It brought a smile to my face and a tear to my eye. This little miracle that I see on the screen was once frozen in the IVF clinic just like this 2nd blastocyst.
God, you are so good. Thank you for reminding me what a gift and miracle these babies are and the opportunity to go through this incredible process and to be at this point.
I walk back to the IVF Suite and walk through the all too familiar door, down the hallway passed the prepping rooms where I was only months’ prior for the egg retrieval’s, to the back door that is drawing me in with the dim lighting.
Our last name is on the whiteboard, it’s our time.
My nurse introduces me to the embryologist who thawed our blastocyst, he has a piece of paper with a picture of the blastocyst and verifies that the thawing went perfectly and this little one is under the warmer ready to be transferred into its perfect home.
I sign for it and proceed to follow my nurse’s instructions of undressing from the waist down and laying back on the table.
My bladder is nice and full after 32+ ounces of water in the last 90 minutes.
The nurse applies the gel onto the ultrasound nob and places it on my belly.
Dr. B enters the room with her positive energy and sweet, caring voice.
It’s reassuring to see her.
She places the speculum (deep breath) and inserts the catheter into my uterine cavity. It’s very flexible, like a soft noodle and I can barely feel a thing,

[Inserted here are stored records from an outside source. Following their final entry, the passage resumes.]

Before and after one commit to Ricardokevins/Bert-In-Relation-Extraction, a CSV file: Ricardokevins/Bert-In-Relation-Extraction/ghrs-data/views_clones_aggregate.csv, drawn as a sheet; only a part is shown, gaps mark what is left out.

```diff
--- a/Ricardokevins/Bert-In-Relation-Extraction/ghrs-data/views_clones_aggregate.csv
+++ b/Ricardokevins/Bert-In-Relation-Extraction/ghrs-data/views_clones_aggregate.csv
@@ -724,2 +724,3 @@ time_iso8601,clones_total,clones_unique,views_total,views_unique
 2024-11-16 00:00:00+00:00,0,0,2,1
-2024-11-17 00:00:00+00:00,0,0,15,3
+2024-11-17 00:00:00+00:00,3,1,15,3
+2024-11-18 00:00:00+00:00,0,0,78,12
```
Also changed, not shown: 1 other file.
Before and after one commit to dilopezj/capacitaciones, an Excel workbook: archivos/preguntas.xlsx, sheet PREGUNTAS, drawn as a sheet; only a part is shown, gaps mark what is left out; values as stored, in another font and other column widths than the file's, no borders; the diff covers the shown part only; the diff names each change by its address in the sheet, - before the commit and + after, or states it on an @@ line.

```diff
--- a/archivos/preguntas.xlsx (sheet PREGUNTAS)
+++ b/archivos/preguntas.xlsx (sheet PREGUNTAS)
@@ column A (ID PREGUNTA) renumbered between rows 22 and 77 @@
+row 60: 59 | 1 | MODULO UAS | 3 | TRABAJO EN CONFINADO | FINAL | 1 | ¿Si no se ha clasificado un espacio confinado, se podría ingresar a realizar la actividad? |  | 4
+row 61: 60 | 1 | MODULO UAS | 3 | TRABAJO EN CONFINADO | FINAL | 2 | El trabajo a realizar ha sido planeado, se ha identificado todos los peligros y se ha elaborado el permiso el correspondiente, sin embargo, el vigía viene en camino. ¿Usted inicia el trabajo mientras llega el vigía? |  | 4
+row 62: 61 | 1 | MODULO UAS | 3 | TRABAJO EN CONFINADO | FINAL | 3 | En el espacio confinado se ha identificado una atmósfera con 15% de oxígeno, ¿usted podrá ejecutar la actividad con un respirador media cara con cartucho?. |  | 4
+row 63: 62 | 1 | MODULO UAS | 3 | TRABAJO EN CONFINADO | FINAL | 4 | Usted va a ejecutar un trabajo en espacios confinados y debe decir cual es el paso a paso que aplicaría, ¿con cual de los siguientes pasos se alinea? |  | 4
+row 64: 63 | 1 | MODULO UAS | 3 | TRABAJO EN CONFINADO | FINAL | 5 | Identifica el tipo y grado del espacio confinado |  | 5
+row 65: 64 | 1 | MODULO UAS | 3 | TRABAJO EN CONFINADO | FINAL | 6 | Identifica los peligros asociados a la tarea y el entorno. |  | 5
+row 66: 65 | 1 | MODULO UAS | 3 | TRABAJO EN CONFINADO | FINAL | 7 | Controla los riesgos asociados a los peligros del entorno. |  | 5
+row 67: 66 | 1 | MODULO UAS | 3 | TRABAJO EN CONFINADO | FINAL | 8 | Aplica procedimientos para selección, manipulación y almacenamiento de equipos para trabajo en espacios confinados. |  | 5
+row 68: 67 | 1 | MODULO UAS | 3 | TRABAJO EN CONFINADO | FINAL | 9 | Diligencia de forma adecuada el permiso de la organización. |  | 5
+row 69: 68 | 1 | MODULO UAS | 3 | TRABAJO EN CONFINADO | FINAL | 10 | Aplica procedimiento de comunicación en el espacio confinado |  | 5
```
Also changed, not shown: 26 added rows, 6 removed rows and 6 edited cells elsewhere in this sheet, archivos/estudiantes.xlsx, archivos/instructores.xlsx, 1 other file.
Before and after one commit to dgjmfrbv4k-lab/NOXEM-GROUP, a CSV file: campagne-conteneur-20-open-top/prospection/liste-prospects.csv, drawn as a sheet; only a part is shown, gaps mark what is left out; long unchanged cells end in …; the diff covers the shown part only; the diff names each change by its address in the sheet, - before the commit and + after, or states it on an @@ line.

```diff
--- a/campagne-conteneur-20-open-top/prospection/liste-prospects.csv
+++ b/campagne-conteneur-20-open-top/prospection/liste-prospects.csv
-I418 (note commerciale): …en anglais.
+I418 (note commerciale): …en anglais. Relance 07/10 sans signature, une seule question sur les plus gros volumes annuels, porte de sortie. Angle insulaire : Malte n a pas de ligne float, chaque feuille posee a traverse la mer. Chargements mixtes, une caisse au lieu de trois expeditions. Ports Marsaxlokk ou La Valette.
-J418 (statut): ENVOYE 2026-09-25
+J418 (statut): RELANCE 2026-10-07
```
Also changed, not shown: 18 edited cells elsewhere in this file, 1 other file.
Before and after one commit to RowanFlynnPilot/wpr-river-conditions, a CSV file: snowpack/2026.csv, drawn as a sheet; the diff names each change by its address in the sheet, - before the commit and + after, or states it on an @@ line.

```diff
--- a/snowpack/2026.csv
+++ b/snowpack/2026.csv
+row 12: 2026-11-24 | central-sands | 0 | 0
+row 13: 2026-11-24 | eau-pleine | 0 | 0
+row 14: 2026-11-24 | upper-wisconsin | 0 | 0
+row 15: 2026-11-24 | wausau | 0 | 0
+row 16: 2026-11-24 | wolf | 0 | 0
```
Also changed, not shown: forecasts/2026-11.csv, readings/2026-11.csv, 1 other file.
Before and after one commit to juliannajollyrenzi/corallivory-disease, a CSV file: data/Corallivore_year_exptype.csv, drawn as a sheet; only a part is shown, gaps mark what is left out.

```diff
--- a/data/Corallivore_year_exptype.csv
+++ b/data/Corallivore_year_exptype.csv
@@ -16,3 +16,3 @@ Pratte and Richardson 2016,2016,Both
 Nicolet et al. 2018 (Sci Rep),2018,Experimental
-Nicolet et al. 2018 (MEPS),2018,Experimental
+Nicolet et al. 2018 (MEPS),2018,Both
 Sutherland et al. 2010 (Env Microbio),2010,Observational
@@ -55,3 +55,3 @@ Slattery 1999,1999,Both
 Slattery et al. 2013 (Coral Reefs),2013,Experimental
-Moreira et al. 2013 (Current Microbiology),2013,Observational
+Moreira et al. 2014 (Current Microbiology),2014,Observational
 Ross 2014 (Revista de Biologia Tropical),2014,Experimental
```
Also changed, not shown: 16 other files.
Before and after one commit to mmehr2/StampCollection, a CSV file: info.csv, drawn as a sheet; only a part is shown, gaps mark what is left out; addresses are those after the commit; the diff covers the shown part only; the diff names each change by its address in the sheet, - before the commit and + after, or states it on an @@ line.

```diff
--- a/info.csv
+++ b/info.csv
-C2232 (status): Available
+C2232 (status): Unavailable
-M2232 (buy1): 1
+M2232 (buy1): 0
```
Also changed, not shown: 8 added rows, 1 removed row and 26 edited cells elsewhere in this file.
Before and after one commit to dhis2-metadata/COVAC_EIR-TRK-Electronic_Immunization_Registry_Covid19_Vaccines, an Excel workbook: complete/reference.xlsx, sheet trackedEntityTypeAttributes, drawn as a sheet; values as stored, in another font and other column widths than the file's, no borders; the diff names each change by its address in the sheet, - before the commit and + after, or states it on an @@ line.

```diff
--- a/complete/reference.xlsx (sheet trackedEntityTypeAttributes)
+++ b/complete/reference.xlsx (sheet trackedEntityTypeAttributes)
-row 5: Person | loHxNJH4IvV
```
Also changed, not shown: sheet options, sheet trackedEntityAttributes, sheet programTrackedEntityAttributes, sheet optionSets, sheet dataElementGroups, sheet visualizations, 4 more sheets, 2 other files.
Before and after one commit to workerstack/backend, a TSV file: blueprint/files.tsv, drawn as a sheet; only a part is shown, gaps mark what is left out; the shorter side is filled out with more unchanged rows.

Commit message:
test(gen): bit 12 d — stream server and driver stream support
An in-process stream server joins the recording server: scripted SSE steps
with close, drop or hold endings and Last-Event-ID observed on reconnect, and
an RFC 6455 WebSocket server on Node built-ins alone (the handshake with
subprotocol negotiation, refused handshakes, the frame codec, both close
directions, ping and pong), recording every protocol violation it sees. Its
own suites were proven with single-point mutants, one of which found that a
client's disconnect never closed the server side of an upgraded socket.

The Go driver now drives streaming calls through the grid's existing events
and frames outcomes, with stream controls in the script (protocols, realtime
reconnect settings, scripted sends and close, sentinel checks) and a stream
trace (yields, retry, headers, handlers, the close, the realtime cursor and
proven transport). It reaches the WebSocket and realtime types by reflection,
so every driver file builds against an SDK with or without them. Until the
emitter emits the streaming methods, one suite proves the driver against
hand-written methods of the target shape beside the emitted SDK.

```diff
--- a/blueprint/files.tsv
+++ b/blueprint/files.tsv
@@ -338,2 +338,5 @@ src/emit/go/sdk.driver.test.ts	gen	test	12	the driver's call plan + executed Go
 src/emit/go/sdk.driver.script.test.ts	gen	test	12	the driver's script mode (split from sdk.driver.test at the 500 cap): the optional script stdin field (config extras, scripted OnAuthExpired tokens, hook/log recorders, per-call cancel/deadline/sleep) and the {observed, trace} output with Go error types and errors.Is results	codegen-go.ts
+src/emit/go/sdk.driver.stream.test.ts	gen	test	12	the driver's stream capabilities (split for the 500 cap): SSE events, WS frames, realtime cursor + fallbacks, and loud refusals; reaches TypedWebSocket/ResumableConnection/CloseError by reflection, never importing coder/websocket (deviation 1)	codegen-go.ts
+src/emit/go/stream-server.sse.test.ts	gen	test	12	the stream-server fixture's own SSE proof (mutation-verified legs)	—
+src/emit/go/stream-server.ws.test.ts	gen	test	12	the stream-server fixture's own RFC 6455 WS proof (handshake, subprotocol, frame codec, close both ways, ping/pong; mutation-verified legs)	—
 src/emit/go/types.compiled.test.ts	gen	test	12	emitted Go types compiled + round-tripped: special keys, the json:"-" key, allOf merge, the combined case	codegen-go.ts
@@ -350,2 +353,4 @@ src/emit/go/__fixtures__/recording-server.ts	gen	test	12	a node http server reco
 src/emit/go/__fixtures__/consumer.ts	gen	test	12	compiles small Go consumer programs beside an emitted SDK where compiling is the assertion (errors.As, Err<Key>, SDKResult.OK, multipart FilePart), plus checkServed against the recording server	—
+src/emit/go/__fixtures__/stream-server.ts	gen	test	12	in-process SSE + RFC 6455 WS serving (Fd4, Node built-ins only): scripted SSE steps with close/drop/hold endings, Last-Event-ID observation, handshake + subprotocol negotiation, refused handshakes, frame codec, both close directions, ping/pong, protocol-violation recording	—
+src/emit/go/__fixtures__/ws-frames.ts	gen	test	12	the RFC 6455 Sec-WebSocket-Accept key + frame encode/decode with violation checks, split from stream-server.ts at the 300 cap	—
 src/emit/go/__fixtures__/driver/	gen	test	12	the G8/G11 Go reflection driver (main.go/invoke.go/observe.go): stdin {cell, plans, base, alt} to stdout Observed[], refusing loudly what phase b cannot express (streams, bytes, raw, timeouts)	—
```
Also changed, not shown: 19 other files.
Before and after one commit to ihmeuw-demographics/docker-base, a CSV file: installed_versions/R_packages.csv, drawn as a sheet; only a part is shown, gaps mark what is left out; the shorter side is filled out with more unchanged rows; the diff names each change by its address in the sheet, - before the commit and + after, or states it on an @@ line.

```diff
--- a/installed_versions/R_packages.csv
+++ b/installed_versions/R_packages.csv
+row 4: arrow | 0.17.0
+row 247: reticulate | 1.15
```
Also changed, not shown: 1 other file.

She then calls for the blastocyst to be brought in, and inserts the smaller catheter into the larger and I see it appear on the screen.
Before I know it, I see this little force of motion on the screen and this little tiny cloudy white circle, the blastocyst is now inside of me!
It’s so tiny that they take one more look under the microscope at the catheter to make sure the blastocyst didn’t stick to the wall of the tube.
All clear- it is in fact, inside of me.
It will take up to 48 hours to implant and this is when it changes from a blastocyst to an embryo.
From there is will take another week for my hCg levels to be high enough to be detected in a pregnancy test.
So, we will wait 10 days to do a blood test to know if this little one nestled in successfully. I will continue with the estrogen pills 3x a day and progesterone oil shots until then.
A sigh of relieve as this is finally complete and all human exposure to this little one is now over for the time being.
From here, it’s all nature.
Science can’t make this little one implant, that is only God and His plan for this little life.
I rest on the airplane knowing that the little one is safely inside of me. I was assured that I cannot ought, sneeze, etc. this little one out and at this point, I just need to allow by body to remain as calm as possible.
Walking and stretching will be my thing these next 10 days. This I can do.
God, thank you for all that you are and all that you have yet to reveal to me in this journey.
This part of the fertility journey might be over (we pray), I’m just now at the point where most people’s fertility journals begin.
I am so grateful to be here too.